“Something came from His face that filled me with a joy I had never felt in my whole life. I started shouting, ‘I saw Jesus! I saw Jesus!’ I was so happy and so joyful and I was laughing. But as soon as I woke up, I realized that my pillowcase and my sheets were all wet around my head. I realized that at some point during my dream I had been crying—sobbing—in shame for all of my sins, for all of my hatred.”

Shakir said he found himself overcome with the realization that he had been so wrong about God, about Islam, about terrorism. He also found himself incredibly grateful and humbled that Jesus would come and rescue him and forgive him of all of his sins and set him on the true path to heaven.

“I felt a strong joy, and I wanted to find my Muslim disciples and tell them that I loved them and that Jesus loved them,” Shakir explained. “After that dream, my life was completely changed. I was eager to evangelize—to tell people about the love of Jesus Christ. I couldn’t hide that joy. The more I read of the Gospels, the more I felt I had to tell people about this love of God, even people that I had hated. This was not easy.
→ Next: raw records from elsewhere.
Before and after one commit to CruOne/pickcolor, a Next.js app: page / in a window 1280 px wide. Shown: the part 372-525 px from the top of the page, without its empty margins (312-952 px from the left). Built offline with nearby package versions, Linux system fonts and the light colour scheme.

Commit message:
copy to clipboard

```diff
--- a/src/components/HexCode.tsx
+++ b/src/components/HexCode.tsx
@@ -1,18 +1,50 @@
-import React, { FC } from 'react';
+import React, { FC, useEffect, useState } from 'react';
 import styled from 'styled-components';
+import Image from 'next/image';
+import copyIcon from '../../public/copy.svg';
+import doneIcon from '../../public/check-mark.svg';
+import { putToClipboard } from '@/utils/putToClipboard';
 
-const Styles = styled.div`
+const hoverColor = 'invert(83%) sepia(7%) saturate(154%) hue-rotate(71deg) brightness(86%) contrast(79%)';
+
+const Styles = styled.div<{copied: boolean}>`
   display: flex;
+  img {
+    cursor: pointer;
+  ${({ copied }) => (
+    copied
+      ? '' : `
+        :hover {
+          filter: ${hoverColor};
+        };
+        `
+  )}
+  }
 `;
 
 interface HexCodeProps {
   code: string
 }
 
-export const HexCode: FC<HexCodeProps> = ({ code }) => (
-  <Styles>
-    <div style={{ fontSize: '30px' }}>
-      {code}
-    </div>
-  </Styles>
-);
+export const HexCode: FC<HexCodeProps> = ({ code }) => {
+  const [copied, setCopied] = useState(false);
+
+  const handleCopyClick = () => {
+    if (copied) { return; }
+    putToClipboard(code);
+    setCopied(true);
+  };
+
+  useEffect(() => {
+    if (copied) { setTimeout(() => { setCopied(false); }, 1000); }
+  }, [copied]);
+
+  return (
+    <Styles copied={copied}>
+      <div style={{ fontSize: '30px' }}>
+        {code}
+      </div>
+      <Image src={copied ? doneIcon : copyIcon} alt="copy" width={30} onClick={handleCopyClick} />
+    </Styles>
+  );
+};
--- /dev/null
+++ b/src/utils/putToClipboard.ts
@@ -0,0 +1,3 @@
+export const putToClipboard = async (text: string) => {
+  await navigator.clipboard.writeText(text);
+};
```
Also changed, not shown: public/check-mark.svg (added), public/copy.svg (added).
I was mocked and persecuted by many. Once I was beaten by eight people. I was nearly assassinated three times. But it is okay. Since I came to know the Lord Jesus as my Savior, I am ready to put my life—and my family—as a sacrifice for Jesus.”

What a remarkable transformation, I thought as Shakir finished his story. He seemed to be thinking the same thing, for when our time was up and the interview was over, Shakir stood up, looked me straight in the eye, and without any expression on his face said, “Joel, you are very lucky.”“Yes, I think that’s true,” I said. “But why do you say it?”
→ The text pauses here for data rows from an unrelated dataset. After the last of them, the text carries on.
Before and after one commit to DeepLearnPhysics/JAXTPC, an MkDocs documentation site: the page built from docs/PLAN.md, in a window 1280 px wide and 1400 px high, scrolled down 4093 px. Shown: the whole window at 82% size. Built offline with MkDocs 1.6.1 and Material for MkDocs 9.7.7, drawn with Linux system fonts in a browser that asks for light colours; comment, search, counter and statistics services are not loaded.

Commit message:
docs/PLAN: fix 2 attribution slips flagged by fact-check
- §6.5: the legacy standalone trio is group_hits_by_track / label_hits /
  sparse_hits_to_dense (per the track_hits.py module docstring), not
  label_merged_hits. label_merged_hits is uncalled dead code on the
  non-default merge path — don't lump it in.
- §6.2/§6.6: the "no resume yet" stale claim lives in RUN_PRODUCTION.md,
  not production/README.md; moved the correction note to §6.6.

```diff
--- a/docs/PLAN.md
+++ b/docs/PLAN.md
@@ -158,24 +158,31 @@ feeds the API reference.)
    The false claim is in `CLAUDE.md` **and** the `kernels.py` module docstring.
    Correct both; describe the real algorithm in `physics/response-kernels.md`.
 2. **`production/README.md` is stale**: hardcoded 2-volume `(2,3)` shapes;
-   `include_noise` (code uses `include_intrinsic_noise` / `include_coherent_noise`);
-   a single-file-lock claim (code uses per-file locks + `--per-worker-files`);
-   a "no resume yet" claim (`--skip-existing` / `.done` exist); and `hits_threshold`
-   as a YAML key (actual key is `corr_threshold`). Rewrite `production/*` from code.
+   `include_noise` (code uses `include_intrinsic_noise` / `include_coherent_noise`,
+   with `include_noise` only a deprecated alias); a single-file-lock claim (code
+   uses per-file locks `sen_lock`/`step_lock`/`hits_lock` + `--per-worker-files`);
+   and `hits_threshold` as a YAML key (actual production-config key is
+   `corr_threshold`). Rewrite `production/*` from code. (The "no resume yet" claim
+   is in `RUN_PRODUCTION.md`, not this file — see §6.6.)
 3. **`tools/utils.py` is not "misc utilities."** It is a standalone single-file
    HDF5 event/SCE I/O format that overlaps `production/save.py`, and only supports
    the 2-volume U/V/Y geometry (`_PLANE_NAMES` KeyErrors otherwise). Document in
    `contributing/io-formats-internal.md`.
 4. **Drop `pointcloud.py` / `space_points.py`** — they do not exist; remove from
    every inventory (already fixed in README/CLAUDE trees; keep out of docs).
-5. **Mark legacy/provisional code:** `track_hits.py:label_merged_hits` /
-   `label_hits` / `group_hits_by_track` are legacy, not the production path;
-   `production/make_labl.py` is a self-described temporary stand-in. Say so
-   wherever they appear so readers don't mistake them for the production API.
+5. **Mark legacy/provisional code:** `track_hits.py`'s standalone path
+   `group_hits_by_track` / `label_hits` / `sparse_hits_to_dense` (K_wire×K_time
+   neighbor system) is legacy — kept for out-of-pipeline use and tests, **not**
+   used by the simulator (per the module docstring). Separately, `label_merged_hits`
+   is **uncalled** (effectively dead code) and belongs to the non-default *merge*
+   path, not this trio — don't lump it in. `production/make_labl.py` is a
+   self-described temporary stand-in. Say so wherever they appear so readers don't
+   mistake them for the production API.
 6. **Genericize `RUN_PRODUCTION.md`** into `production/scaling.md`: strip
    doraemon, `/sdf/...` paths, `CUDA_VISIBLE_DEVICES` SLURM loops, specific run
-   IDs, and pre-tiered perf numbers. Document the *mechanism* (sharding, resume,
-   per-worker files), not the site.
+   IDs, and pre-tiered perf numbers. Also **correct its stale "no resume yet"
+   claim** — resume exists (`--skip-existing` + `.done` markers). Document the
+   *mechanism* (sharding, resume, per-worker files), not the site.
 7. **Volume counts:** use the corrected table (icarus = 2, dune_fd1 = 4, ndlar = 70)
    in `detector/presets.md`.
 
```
He took a deep breath. “Because if I had met you in 1993, I would have killed you immediately.”

My pulse quickened, and then he added, “But now you are my brother in Jesus, and I love you!”

A huge smile flashed across his face. He threw his arms around me and gave me a bear hug. I breathed a big sigh of relief, and—laughing—gave him a hug as well.
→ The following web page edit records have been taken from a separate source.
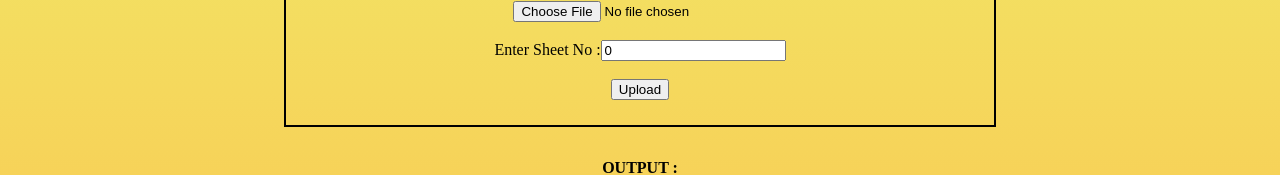
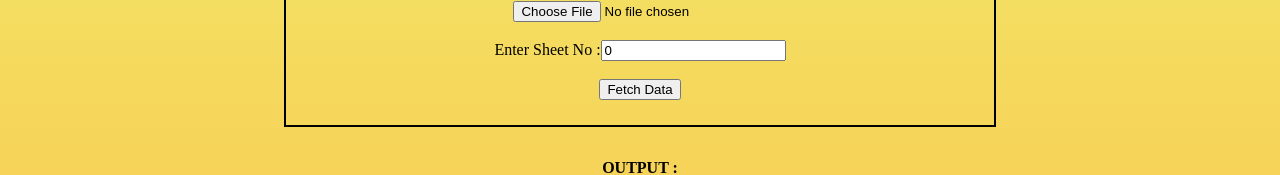
Before and after one commit to kishorkharade24/ng5-xlsx-to-json, an Angular app: page / in a window 1280 px wide. Shown: the part 145-320 px from the top of the page. Built offline with nearby package versions, Linux system fonts and the light colour scheme.

Commit message:
Changed name on button

```diff
--- a/src/app/app.component.html
+++ b/src/app/app.component.html
@@ -16,7 +16,7 @@
              placeholder="Enter sheet number" [(ngModel)]="sheetNumber"/>
       <br><br>
 
-      <button type="button" class="btn btn-info" (click)="Upload()" >Upload</button>
+      <button type="button" class="btn btn-info" (click)="Upload()">Fetch Data</button>
     </form>
   </div>
 </div>
```
Also changed, not shown: src/data/data.ts (added), src/models/treeNode.model.ts (added).
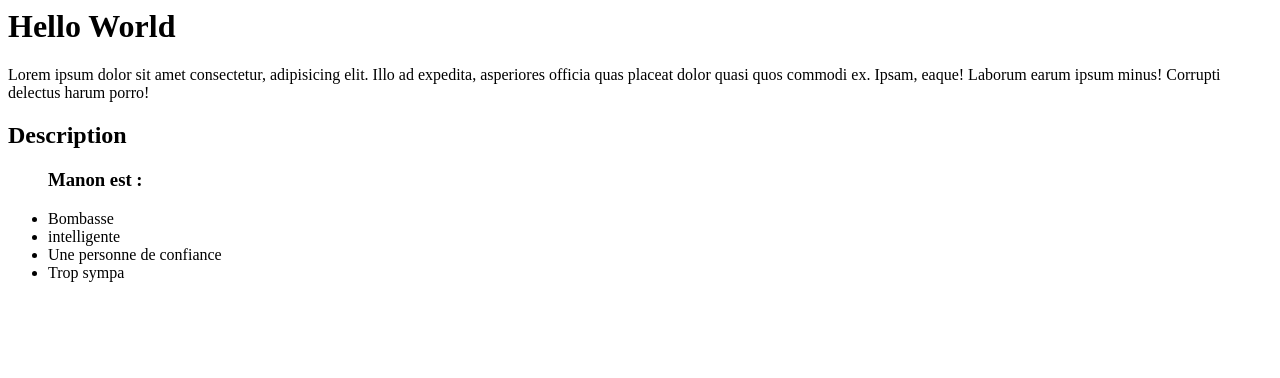
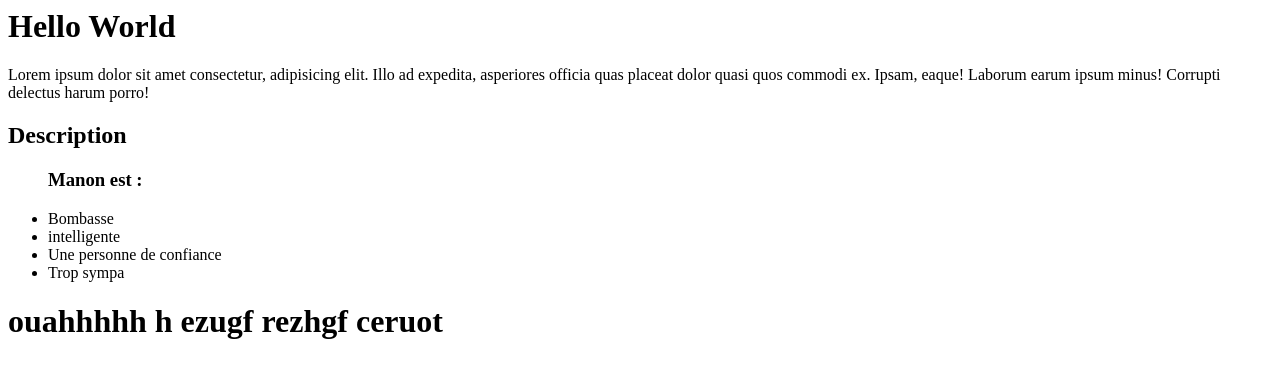
Before and after one commit to elsaalouis/elsaalouis.github.io, a plain HTML site: page index.html in a window 1280 px wide. Drawn offline with Linux system fonts and the light colour scheme.

Commit message:
add de la merde

```diff
--- a/index.html
+++ b/index.html
@@ -9,3 +9,5 @@
     <li> Une personne de confiance </li>
     <li> Trop sympa </li>
 </ul>
+
+<h1> ouahhhhh h ezugf rezhgf ceruot </h1>
```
SIDEBAR: In Inside The Revolution, I describe the five core convictions held by all Revivalists. Here is the first — GOD LOVES ALL OF MANKIND.

Each and every one of the Revivalists I interviewed—including Shakir—noted with deep conviction that according to the Bible, God’s defining character trait is love. The Bible teaches that God loves every man, woman, and child on the face of the earth—regardless of race, nationality, tribe, or language.

God loves all of us with an everlasting love. He loved all of us before we loved Him. He loves us so much that He wants to adopt us into His family as His children and let us live with Him in heaven forever. He loves us so much that if we let Him, He will be a Shepherd to us, guiding us, providing for us, protecting us, giving us rest, and taking care of us in every possible way. He loves us so much that if we follow and obey Him, we can actually become friends with Him and develop a personal, intimate relationship with Him.

Here are some of the verses the Revivalists point to in describing the love of this incredible God:

  • “God is love.” —1 John 4:16
  • “For God so loved the world, that He gave His only begotten Son, that whoever believes in Him shall not perish, but have eternal life.” —John 3:16
  • “I have loved you with an everlasting love; therefore I have drawn you with lovingkindness.” —Jeremiah 31:3
  • “Give thanks to the Lord, for He is good, for His lovingkindness is everlasting. Give thanks to the God of gods, for his lovingkindness is everlasting. Give thanks to the Lord of lords, for his lovingkindess is everlasting.” —Psalm 136:1-3
  • “We love, because He first loved us.” —1 John 4:19
  • “See how great a love the Father has bestowed on us, that we should be called children of God.” —1 John 3:1
  • “The Lord is my shepherd, I shall not want. He makes me lie down in green pastures; He leads me beside quiet waters. He restores my soul; He guides me in the paths of righteousness for His name’s sake. Even though I walk through the valley of the shadow of death, I fear no evil, for You are with me; Your rod and Your staff, they comfort me. You prepare a table before me in the presence of my enemies; You have anointed my head with oil; my cup overflows. Surely goodness and lovingkindness will follow me all the days of my life, and I will dwell in the house of the Lord forever.” —Psalm 23:1-6